|Who can open the account||Exchange Earners||Individuals||Individuals||Firms and companies which comply with the eligibility criteria stipulated in the Foreign Trade Policy of the Government of India|
|Type of Account||Current only||Current/ savings/ term deposits||Current only||Current only|
|Interest||Non-interest earning||De-regulated (As decided by the AD bank)||Non-interest earning||Non-interest earning|
|Permitted Credits||1) 100% of foreign exchange received on account of export transactions.
2) Payments received for the purpose of counter trade
3) Advance remittance received by an exporter towards export of goods or services
4) Repayment of loans given to foreign importers
5) Disinvestment proceeds on conversion of ADR/ GDR

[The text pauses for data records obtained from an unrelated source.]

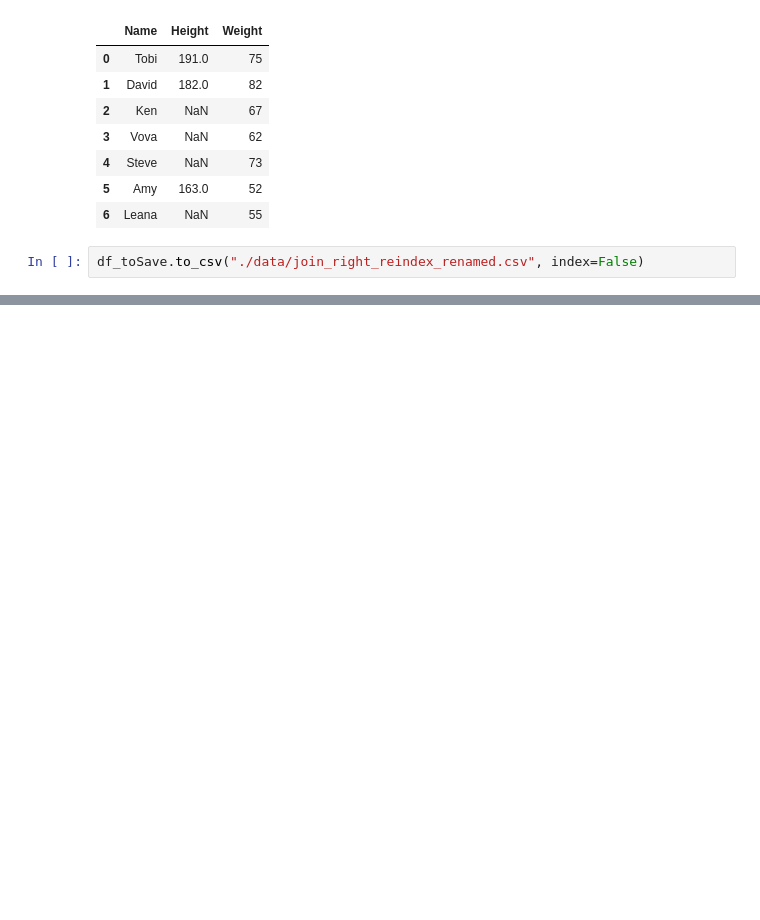
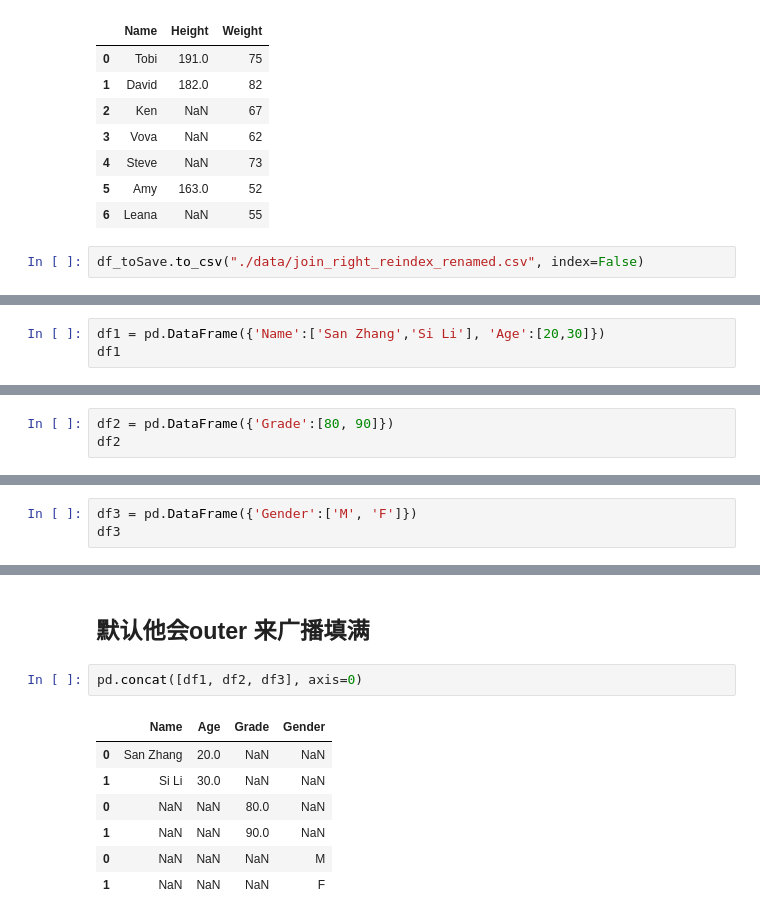
Before and after one commit to Chao216/Ali-Tianchi, a Jupyter notebook: Pandas/006 join.ipynb, the cells around one changed output, grey strips where cells are left out. Cells and saved outputs as stored; diff of their text form; blank space fills up the shorter version.

```diff
--- a/Pandas/006 join.ipynb
+++ b/Pandas/006 join.ipynb
@@ -132,0 +231,3 @@ df_toSave.to_csv("./data/join_right_reindex_renamed.csv", index=False)
+# %%
+df1 = pd.DataFrame({'Name':['San Zhang','Si Li'], 'Age':[20,30]})
+df1
@@ -132,0 +266,3 @@ df_toSave.to_csv("./data/join_right_reindex_renamed.csv", index=False)
+# %%
+df2 = pd.DataFrame({'Grade':[80, 90]})
+df2
@@ -132,0 +273,3 @@ df_toSave.to_csv("./data/join_right_reindex_renamed.csv", index=False)
+# %%
+df3 = pd.DataFrame({'Gender':['M', 'F']})
+df3
@@ -132,0 +286,12 @@ df_toSave.to_csv("./data/join_right_reindex_renamed.csv", index=False)
+# %% [markdown]
+## 默认他会outer 来广播填满
+# %%
+pd.concat([df1, df2, df3], axis=0)
+# %% [output]
+|  | Name | Age | Grade | Gender |
+| 0 | San Zhang | 20.0 | NaN | NaN |
+| 1 | Si Li | 30.0 | NaN | NaN |
+| 0 | NaN | NaN | 80.0 | NaN |
+| 1 | NaN | NaN | 90.0 | NaN |
+| 0 | NaN | NaN | NaN | M |
+| 1 | NaN | NaN | NaN | F |
```
Also changed, not shown: parts of 47 cells of this notebook.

6) Professional earnings like director’s/ consultancy/ lecture fees, honorarium and similar other earnings received by a professional by rendering services in his individual capacity
7) Interest earned on the funds held in the account
8) Re-credit of unutilised foreign currency earlier withdrawn from the account
9) Payments received in foreign exchange by an Indian startup arising out of sales/ export made by the startup or its overseas subsidiaries
|1) Foreign exchange received by him as super-annuation/ other monetary benefits from overseas employer
2) Foreign exchange realised on conversion of the assets which were acquired by him when he was a non-resident
3) Gift/ inheritance received from a person resident outside India and repatriated to India;
4) Foreign exchange acquired before the July 8, 1947 or any income arising on it held outside India with RBI permission
5) Foreign exchange received as earnings of LIC claims/ maturity/ surrendered value settled in forex from an Indian insurance company
6) Balances in Non Resident External (NRE)/ Foreign Currency Non Resident (Bank) (FCNR(B)) accounts on change in residential status
|1) Foreign exchange received as payment/ service/ gift/ honorarium while on visit abroad or from a non-resident who is on a visit to India
2) Unspent amount of foreign exchange acquired from AD for travel abroad
3) Gift from close relative
4) Earning through export of goods/ services, royalty
5) Disinvestment proceed on conversion of shares into ADR/ GDR
6) Foreign exchange received as earnings of LIC claims/ maturity/ surrendered value settled in forex from an Indian insurance company
|Realisation of export proceeds and local sales (in USD) of rough, cut, polished diamonds; and pre and post shipment finance availed in USD can be credited to such account.|
|Permitted Debits||1) Any permissible current or capital account transaction
2) Cost of goods purchased
3) Customs duty
4) Trade related loans and advances
5) To a person resident in India for supply of goods/ services
|No restrictions on utilisation in/ outside India.||Can be used for any permissible current/ capital account transactions.||Payments for purchase of rough, cut and polished diamonds can be made from DDA account. Funds can also be transferred to rupee account of the exporter.|
Apart from the above 4 types, Other Foreign Currency Accounts that can be opened in India are as follows:
Freight or passage fare collections in India or from the principal outside India.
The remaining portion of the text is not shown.